Dataset records:
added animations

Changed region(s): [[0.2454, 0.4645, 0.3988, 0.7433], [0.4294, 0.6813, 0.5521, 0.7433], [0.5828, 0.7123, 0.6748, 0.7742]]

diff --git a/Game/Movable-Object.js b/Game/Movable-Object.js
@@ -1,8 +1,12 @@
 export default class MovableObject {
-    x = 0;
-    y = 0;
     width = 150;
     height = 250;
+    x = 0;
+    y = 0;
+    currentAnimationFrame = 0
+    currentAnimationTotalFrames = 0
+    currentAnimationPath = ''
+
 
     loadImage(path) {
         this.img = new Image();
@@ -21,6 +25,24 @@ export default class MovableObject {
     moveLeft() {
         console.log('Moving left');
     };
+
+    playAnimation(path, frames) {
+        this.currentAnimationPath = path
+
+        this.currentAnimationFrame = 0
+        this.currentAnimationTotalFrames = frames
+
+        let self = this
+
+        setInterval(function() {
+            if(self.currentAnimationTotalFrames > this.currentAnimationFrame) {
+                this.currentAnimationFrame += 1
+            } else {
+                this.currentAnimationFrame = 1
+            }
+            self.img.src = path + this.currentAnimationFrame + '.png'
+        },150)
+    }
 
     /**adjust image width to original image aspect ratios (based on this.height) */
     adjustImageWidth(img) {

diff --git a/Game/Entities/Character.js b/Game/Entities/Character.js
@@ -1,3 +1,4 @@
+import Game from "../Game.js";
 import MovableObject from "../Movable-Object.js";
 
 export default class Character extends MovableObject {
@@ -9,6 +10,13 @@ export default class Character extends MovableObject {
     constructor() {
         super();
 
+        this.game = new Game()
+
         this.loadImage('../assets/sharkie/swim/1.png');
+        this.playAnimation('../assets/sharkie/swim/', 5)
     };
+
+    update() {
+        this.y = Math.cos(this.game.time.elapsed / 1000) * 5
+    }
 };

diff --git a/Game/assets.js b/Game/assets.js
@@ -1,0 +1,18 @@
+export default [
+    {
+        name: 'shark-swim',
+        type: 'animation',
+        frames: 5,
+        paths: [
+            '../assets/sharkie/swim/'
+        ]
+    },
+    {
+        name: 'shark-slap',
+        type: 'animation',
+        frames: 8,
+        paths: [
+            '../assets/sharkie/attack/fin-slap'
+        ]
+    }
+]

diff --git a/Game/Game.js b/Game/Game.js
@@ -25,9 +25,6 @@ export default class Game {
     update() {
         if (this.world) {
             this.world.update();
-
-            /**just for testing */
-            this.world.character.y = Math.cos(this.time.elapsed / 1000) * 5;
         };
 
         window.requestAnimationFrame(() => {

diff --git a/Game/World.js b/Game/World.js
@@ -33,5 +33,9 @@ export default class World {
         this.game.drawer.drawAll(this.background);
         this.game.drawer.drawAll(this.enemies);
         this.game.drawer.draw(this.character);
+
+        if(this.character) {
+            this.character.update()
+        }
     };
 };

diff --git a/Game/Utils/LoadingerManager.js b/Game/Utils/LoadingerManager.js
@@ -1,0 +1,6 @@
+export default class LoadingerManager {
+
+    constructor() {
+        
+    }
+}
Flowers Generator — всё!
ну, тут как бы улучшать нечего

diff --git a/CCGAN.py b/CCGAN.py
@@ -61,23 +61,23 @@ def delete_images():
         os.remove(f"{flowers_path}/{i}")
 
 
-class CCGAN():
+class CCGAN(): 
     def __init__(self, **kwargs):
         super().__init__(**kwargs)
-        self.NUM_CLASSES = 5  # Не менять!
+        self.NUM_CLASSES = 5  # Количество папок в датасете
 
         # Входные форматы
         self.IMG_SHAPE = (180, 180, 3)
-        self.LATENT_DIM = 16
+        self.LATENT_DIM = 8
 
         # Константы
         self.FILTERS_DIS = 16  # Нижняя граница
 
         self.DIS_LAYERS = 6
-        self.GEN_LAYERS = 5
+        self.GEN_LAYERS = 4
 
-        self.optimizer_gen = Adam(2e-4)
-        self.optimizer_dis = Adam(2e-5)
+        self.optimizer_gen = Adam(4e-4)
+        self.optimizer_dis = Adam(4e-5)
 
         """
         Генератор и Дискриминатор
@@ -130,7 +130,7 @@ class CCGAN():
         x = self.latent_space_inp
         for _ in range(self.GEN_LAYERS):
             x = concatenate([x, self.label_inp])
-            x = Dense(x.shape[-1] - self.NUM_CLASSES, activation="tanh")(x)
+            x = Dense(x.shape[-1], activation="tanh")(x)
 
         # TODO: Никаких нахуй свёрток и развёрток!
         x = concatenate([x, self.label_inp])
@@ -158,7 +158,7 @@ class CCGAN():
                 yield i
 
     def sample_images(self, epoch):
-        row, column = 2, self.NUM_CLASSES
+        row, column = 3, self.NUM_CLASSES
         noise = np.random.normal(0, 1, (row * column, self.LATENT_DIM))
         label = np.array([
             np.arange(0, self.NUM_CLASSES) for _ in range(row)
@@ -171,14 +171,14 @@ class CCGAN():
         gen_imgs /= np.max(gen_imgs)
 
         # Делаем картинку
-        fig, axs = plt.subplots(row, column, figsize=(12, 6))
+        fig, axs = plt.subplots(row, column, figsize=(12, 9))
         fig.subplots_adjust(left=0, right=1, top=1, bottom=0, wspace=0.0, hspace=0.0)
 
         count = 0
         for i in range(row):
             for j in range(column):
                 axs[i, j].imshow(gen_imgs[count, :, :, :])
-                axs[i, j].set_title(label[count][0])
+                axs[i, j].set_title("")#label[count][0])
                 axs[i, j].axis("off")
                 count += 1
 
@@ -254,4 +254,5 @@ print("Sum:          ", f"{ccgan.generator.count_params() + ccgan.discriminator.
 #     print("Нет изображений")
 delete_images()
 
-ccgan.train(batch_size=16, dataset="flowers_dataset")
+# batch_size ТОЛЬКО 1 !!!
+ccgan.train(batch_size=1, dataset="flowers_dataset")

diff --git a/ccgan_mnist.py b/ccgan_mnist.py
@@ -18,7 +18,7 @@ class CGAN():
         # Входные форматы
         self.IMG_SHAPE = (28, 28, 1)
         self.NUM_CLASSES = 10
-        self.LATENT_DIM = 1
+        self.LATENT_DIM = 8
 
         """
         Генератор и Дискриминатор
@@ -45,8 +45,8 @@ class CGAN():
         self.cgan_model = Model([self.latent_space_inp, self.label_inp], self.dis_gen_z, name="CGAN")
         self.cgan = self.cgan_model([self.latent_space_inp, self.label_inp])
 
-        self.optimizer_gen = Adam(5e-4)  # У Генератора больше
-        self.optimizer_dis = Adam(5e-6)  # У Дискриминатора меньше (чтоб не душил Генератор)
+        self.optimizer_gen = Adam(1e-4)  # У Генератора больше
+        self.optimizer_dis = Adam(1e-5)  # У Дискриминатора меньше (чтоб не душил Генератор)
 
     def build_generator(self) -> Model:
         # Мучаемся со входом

Task statement:
Please state how many lines of the entries above include the string "loadImage", giving the number and nothing more.

Reply to the exercise:
2